(Work item): Below are the records; locate each line with the word "List" and copy it.
....
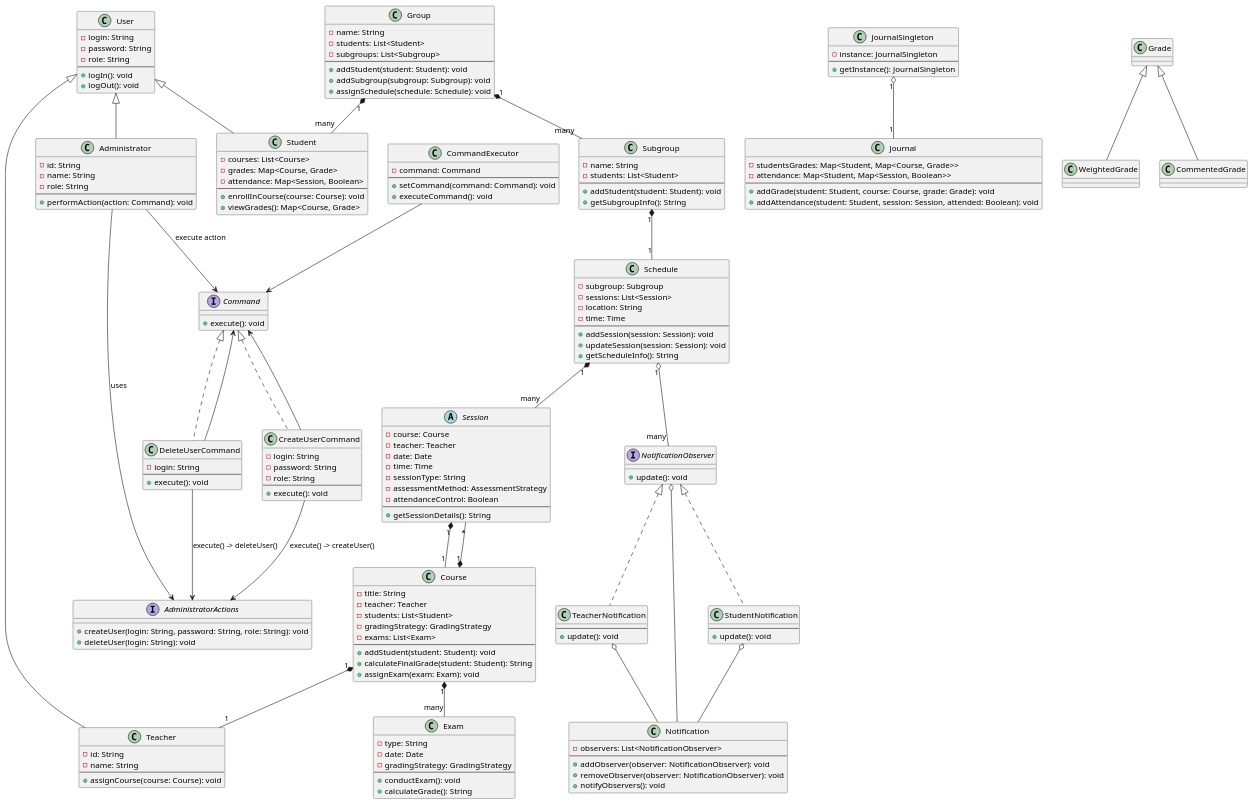
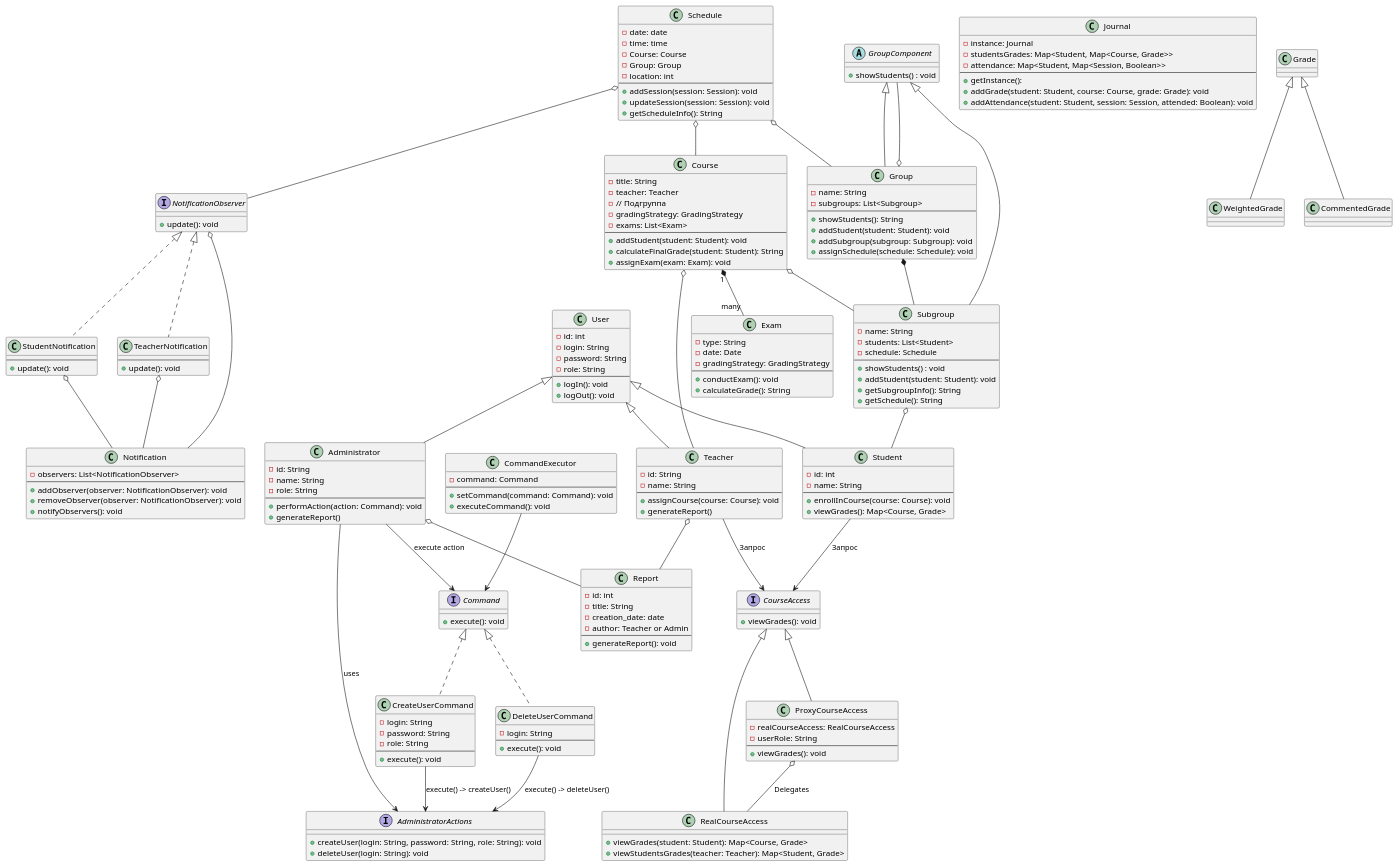
Before and after one commit to lozert/Pnipy: the diagram in TP/UML/Univer2.puml, drawn with PlantUML.

Commit message:
Дописаны классы и паттерны (не все)

```diff
--- a/TP/UML/Univer2.puml
+++ b/TP/UML/Univer2.puml
@@ -1,6 +1,7 @@
 @startuml
 
 class User {
+    -id: int
     -login: String
     -password: String
     -role: String
@@ -10,19 +11,20 @@
 }
 
 class Student {
-    -courses: List<Course>
-    -grades: Map<Course, Grade>
-    -attendance: Map<Session, Boolean>
+    -id: int
+    -name: String
     --
     +enrollInCourse(course: Course): void
     +viewGrades(): Map<Course, Grade>
 }
+
 
 class Teacher {
     -id: String
     -name: String
     --
     +assignCourse(course: Course): void
+    +generateReport()
 }
 
 ' Класс Receiver, который выполняет действия
@@ -37,6 +39,7 @@
     -role: String
     --
     +performAction(action: Command): void
+    +generateReport()
 }
 
 ' Интерфейс для описания доступных операций (создание, удаление пользователей)
@@ -72,8 +75,7 @@
 Administrator --> AdministratorActions : uses
 Administrator --> Command : execute action
 CommandExecutor --> Command
-CreateUserCommand --> Command
-DeleteUserCommand --> Command
+
 CreateUserCommand -down-> AdministratorActions : execute() -> createUser()
 DeleteUserCommand -down-> AdministratorActions : execute() -> deleteUser()
 
@@ -86,7 +88,7 @@
 class Course {
     -title: String
     -teacher: Teacher
-    -students: List<Student>
+    - // Подгруппа
     -gradingStrategy: GradingStrategy
     -exams: List<Exam>
     --
@@ -109,27 +111,26 @@
 
 
 class Journal {
+    -instance: Journal
     -studentsGrades: Map<Student, Map<Course, Grade>>
     -attendance: Map<Student, Map<Session, Boolean>>
     --
+    +getInstance(): 
     +addGrade(student: Student, course: Course, grade: Grade): void
     +addAttendance(student: Student, session: Session, attended: Boolean): void
 }
 
-class JournalSingleton {
-    -instance: JournalSingleton
-    --
-    +getInstance(): JournalSingleton
+
+abstract class GroupComponent {
+    + showStudents() : void
 }
-
-JournalSingleton "1" o-- "1" Journal
 
 ' Классы для групп и подгрупп
 class Group {
     -name: String
-    -students: List<Student>
     -subgroups: List<Subgroup>
     --
+    +showStudents(): String
     +addStudent(student: Student): void
     +addSubgroup(subgroup: Subgroup): void
     +assignSchedule(schedule: Schedule): void
@@ -138,42 +139,42 @@
 class Subgroup {
     -name: String
     -students: List<Student>
+    -schedule: Schedule
     --
+    + showStudents() : void
     +addStudent(student: Student): void
     +getSubgroupInfo(): String
+    +getSchedule(): String
 }
 
-Group "1" *-- "many" Subgroup
-Group "1" *-- "many" Student
+
+Subgroup o-- Student
+Group *-- Subgroup
+Schedule o-- Group
+Schedule o-- Course
 
 ' Классы для расписания
 class Schedule {
-    -subgroup: Subgroup
-    -sessions: List<Session>
-    -location: String
-    -time: Time
+    -date: date
+    -time: time
+    -Course: Course
+    -Group: Group
+    -location: int
     --
     +addSession(session: Session): void
     +updateSession(session: Session): void
     +getScheduleInfo(): String
 }
 
-abstract class Session {
-    -course: Course
-    -teacher: Teacher
-    -date: Date
-    -time: Time
-    -sessionType: String
-    -assessmentMethod: AssessmentStrategy
-    -attendanceControl: Boolean
+
+class Report {
+    -id: int
+    -title: String
+    -creation_date: date
+    -author: Teacher or Admin
     --
-    +getSessionDetails(): String
+    +generateReport(): void
 }
-
-
-
-Course "1" *-- "*" Session
-
 
 
 Grade <|-- WeightedGrade
@@ -182,11 +183,9 @@
 
 
 
-Schedule "1" *-- "many" Session
-Session "1" *-- "1" Course
-Subgroup "1" *-- "1" Schedule
-Schedule "1" o-- "many" NotificationObserver
-Course "1" *-- "1" Teacher
+
+Schedule o-- NotificationObserver
+Course o-- Teacher
 
 
 
@@ -214,6 +213,44 @@
     +update(): void
 }
 
+'Proxy
+interface CourseAccess {
+    +viewGrades(): void
+}
+
+class RealCourseAccess {
+    +viewGrades(student: Student): Map<Course, Grade>
+    +viewStudentsGrades(teacher: Teacher): Map<Student, Grade>
+}
+
+class ProxyCourseAccess {
+    -realCourseAccess: RealCourseAccess
+    -userRole: String
+    --
+    +viewGrades(): void
+}
+
+'Proxy
+Teacher --> CourseAccess : "Запрос"
+Student --> CourseAccess : "Запрос"
+CourseAccess <|-- RealCourseAccess
+CourseAccess <|-- ProxyCourseAccess
+ProxyCourseAccess o-- RealCourseAccess : "Delegates"
+
+'Course
+Course o-- Subgroup
+
+' Teacher
+Teacher o-- Report
+
+' Admin
+Administrator o-- Report
+
+'Composite
+GroupComponent <|-- Group
+GroupComponent <|-- Subgroup
+Group o-- GroupComponent
+
 NotificationObserver o-- Notification
 TeacherNotification o-- Notification
 StudentNotification o-- Notification
```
....
(Solution for this task):
-    -courses: List<Course>
-    -students: List<Student>
     -exams: List<Exam>
-    -students: List<Student>
     -subgroups: List<Subgroup>
     -students: List<Student>
-    -sessions: List<Session>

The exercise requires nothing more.